* Formally adopted two motions on family violence, including a call to all parishes to consider ways they could reduce the level of violence in their own communities through education and participation in "active bystander" workshops, by speaking out against violence against women and children, and by establishing partnerships with Anglican agencies to provide resources for victims;

* Expressed concern about proposals to cut penalty rates for Sunday work to the level of Saturday work "ignoring the still widely held preference of the community for Sunday as a shared day of social rest, a shared day of worship for many, and the importance of extra compensation for those deprived of this, often amongst poorer members of the community";

* Urged parishes to use the submission of the Social Responsibilities Committee of the Diocese to the Victorian Parliamentary Inquiry into End-of-Life Choices in discussions on the issues of treatment withdrawal, Advance Care Planning, palliative care and euthanasia/physician-assisted suicide;

* Expressed its great concern and disappointment about the lack of systemic commitment in the Diocese to advance a 2010 resolution to ensure full participation in the life of the Church by people with disabilities, their families and carers;

* Recognised "the current stresses and opportunities in rural and regional Victoria", called on parishes and organisations in the Diocese to establish relationships with parishes there, and commended the work of the Bush Church Aid Society; and

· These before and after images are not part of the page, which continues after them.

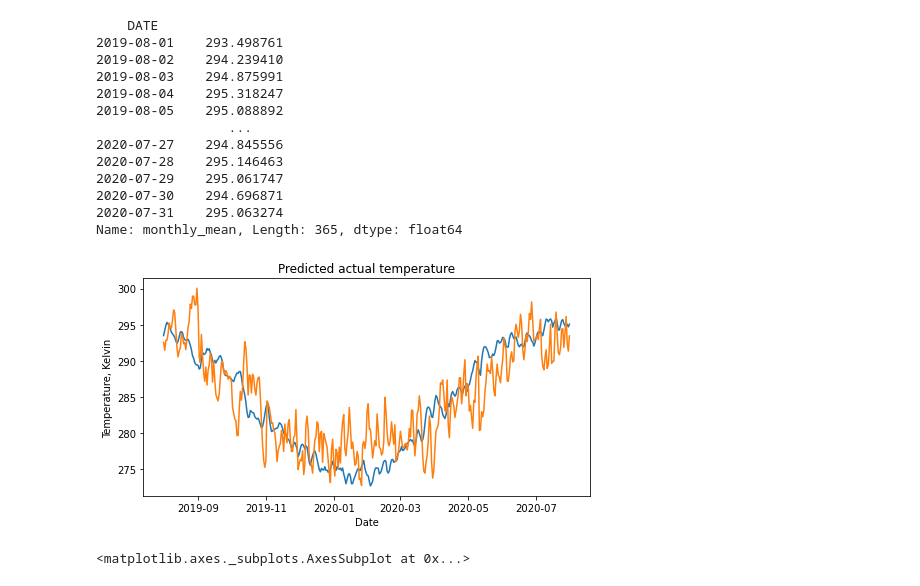
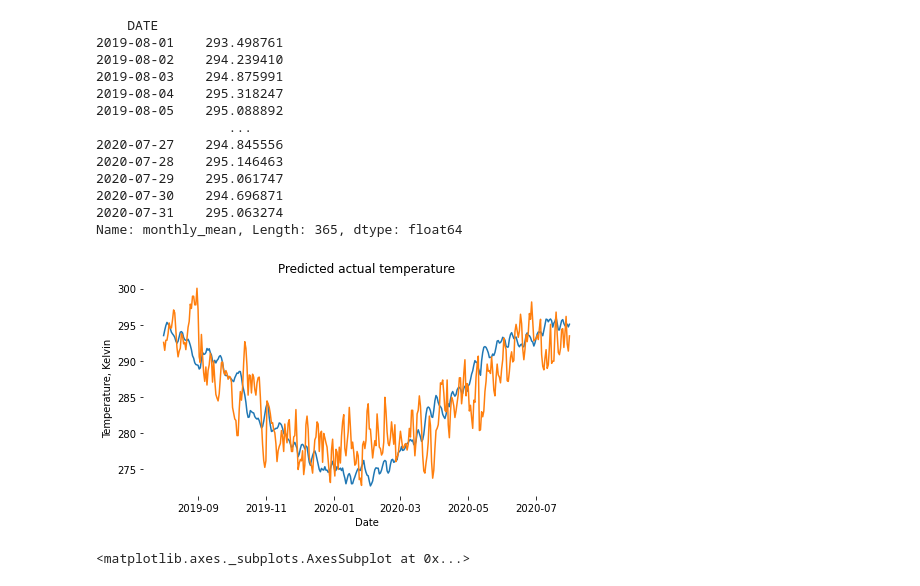
Before and after one commit to madinamarat/machine_learning_projects, a Jupyter notebook: 05_temperature_time_series/temperature_linear_autoregression.ipynb, the cells around one changed output. Drawn from its saved outputs; the diff is of its cells as text; code cells hidden in the pictures.

```diff
--- a/05_temperature_time_series/temperature_linear_autoregression.ipynb
+++ b/05_temperature_time_series/temperature_linear_autoregression.ipynb
@@ -174,13 +174,16 @@ Name: monthly_mean, Length: 365, dtype: float64
 # %%
 plt.rcParams['figure.figsize'] = (8,4)
 plt.plot(ytest.index, ypred_actual)
 plt.plot(ytest.index, ytest_actual)
 plt.title('Predicted actual temperature')
 plt.xlabel('Date')
 plt.ylabel('Temperature, Kelvin')
+# get rid of the frame
+for spine in plt.gca().spines.values():
+    spine.set_visible(False)
 plt.savefig('./data/temperature_prediction.png',dpi=60)
 # %% [output]
-[figure, old version]
+[figure, new version]
 # %%
 df.loc['2019':'2020']['tempK'].rolling(window=10).mean().plot()
 # %% [output]
```
Also changed, not shown: 2 other files.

* Paid tribute to prominent church historian and advocate for women's ministry, Dr Muriel Porter OAM, who has resigned from Synod after 31 years.